__Exercise requirements__
Find each line below where the word "diagram" occurs, and copy it.

__Recorded data__
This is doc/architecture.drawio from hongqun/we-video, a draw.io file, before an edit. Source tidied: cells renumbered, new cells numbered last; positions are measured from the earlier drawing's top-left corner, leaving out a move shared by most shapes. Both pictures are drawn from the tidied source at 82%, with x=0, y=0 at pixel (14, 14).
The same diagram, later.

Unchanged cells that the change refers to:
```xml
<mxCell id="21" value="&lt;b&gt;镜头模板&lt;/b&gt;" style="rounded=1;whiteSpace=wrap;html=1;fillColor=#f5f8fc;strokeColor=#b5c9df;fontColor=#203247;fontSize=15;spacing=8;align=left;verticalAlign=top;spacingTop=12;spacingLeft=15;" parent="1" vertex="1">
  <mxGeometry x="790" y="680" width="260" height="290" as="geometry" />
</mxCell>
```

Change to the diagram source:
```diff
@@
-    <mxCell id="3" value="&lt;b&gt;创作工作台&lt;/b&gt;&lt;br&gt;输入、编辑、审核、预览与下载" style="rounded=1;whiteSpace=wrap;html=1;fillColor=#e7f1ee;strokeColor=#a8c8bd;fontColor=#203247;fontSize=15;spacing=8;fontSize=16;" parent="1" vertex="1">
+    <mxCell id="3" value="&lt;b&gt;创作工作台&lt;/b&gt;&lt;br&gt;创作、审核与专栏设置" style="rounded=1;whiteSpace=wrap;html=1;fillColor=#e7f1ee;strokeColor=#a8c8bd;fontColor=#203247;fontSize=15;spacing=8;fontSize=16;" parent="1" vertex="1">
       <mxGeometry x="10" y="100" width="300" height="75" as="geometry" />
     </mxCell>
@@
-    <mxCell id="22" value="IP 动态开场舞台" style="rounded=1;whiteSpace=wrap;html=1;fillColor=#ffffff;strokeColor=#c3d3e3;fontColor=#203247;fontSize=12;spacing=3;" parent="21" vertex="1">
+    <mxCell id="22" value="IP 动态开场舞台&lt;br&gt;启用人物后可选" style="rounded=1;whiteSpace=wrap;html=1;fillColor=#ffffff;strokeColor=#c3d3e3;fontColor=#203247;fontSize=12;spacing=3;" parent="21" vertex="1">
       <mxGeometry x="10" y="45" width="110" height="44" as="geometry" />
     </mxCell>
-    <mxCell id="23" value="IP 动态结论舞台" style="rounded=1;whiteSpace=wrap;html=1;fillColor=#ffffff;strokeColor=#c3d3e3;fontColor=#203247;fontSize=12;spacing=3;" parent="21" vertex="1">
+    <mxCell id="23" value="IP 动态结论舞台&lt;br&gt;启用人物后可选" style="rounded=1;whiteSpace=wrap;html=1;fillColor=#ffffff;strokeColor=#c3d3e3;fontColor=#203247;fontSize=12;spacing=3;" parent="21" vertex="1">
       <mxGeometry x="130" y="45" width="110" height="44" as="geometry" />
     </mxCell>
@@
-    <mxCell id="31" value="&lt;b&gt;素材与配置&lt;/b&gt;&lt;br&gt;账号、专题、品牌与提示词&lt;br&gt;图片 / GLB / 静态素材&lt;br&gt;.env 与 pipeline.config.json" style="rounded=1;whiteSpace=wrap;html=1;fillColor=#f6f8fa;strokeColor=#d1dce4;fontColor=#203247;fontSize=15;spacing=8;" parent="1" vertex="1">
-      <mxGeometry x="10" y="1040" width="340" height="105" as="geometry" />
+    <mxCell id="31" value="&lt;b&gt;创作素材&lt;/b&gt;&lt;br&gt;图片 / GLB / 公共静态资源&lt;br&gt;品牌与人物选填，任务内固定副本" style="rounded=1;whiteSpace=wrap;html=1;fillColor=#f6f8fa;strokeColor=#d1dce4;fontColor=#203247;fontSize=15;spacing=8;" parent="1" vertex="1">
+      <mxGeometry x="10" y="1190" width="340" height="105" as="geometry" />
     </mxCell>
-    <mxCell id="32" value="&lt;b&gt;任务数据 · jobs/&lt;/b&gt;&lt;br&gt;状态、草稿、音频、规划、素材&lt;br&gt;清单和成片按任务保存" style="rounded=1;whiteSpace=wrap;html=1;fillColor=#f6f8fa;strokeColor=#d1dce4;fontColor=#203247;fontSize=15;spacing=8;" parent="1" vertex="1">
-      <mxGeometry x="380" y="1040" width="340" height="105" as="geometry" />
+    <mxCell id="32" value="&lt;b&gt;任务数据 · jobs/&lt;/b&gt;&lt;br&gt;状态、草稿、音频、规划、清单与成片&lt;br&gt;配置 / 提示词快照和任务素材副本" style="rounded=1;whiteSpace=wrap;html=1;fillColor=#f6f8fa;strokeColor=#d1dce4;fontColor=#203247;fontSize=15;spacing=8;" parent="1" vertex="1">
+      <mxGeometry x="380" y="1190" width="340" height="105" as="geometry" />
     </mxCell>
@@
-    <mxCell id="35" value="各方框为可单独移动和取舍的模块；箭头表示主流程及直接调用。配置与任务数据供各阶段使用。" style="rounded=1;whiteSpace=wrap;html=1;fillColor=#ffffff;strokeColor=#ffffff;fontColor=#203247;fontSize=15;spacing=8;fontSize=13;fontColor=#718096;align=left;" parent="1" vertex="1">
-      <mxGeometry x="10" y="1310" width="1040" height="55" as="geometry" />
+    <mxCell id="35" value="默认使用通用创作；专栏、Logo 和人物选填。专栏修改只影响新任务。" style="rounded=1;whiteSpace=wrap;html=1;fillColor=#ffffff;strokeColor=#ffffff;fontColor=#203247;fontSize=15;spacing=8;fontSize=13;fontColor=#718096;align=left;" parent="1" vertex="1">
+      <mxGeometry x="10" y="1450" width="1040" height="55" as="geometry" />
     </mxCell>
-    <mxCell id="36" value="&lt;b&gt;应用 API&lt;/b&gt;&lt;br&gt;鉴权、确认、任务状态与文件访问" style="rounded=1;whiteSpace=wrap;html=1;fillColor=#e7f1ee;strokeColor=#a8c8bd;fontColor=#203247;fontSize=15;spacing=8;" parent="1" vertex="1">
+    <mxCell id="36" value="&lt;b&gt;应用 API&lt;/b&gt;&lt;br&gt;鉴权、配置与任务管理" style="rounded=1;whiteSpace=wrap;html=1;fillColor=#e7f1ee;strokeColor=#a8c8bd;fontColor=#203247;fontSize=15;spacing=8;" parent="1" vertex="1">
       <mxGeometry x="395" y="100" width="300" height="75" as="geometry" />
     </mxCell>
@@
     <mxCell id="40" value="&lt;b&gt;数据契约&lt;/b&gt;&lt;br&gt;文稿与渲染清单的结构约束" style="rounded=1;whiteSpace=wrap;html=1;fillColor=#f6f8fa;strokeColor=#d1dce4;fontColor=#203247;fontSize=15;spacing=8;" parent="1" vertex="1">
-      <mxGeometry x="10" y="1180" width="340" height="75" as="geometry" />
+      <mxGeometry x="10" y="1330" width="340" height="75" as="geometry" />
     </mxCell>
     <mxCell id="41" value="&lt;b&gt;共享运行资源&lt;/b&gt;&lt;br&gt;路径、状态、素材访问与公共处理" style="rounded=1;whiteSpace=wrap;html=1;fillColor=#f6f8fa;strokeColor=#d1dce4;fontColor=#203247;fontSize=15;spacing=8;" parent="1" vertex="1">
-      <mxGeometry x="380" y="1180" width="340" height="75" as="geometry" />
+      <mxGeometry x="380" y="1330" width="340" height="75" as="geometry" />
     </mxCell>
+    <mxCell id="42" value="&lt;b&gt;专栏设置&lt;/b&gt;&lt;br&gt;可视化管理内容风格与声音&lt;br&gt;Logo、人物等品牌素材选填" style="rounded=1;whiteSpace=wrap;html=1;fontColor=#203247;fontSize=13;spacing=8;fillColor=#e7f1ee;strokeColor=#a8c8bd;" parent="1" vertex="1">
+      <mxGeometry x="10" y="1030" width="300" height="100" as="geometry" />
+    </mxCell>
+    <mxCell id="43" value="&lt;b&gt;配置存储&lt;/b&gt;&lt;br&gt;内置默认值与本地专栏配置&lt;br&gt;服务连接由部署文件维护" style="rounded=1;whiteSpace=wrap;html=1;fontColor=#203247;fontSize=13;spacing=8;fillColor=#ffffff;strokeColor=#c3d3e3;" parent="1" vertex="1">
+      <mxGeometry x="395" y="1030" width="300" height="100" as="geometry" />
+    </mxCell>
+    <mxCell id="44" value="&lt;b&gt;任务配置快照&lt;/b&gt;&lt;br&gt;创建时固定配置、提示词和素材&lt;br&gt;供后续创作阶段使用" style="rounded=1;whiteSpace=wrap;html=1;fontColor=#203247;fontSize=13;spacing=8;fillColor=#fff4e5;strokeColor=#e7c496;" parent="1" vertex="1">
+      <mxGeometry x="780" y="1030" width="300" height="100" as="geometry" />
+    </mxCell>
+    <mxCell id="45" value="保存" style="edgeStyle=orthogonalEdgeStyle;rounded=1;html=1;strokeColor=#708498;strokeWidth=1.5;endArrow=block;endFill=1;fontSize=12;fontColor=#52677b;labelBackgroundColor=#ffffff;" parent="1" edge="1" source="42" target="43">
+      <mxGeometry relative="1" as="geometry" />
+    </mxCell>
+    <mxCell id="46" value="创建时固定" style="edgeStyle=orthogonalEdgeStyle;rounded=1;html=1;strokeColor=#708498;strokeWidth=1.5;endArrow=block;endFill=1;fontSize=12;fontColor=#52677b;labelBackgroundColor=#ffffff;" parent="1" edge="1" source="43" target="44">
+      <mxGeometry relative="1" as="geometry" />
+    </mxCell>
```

* * *

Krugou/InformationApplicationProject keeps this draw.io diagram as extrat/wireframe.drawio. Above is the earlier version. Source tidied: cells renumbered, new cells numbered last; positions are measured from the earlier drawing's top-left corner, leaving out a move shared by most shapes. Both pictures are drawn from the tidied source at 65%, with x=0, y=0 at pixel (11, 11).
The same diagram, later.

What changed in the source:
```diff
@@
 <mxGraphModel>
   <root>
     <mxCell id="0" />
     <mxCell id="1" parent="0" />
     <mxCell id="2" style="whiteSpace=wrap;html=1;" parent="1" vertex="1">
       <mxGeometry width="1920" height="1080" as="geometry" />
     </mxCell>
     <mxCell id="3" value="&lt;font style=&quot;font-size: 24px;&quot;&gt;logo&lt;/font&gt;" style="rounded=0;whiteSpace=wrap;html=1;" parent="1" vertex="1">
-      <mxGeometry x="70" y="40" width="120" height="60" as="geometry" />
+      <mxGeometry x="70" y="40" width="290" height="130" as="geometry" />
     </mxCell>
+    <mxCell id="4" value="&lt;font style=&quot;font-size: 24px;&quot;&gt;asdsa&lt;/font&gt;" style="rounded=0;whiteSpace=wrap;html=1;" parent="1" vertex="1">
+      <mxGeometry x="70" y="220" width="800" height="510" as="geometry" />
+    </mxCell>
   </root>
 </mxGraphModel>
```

__Response__
The same diagram, later.
Change to the diagram source:
Krugou/InformationApplicationProject keeps this draw.io diagram as extrat/wireframe.drawio. Above is the earlier version. Source tidied: cells renumbered, new cells numbered last; positions are measured from the earlier drawing's top-left corner, leaving out a move shared by most shapes. Both pictures are drawn from the tidied source at 65%, with x=0, y=0 at pixel (11, 11).
The same diagram, later.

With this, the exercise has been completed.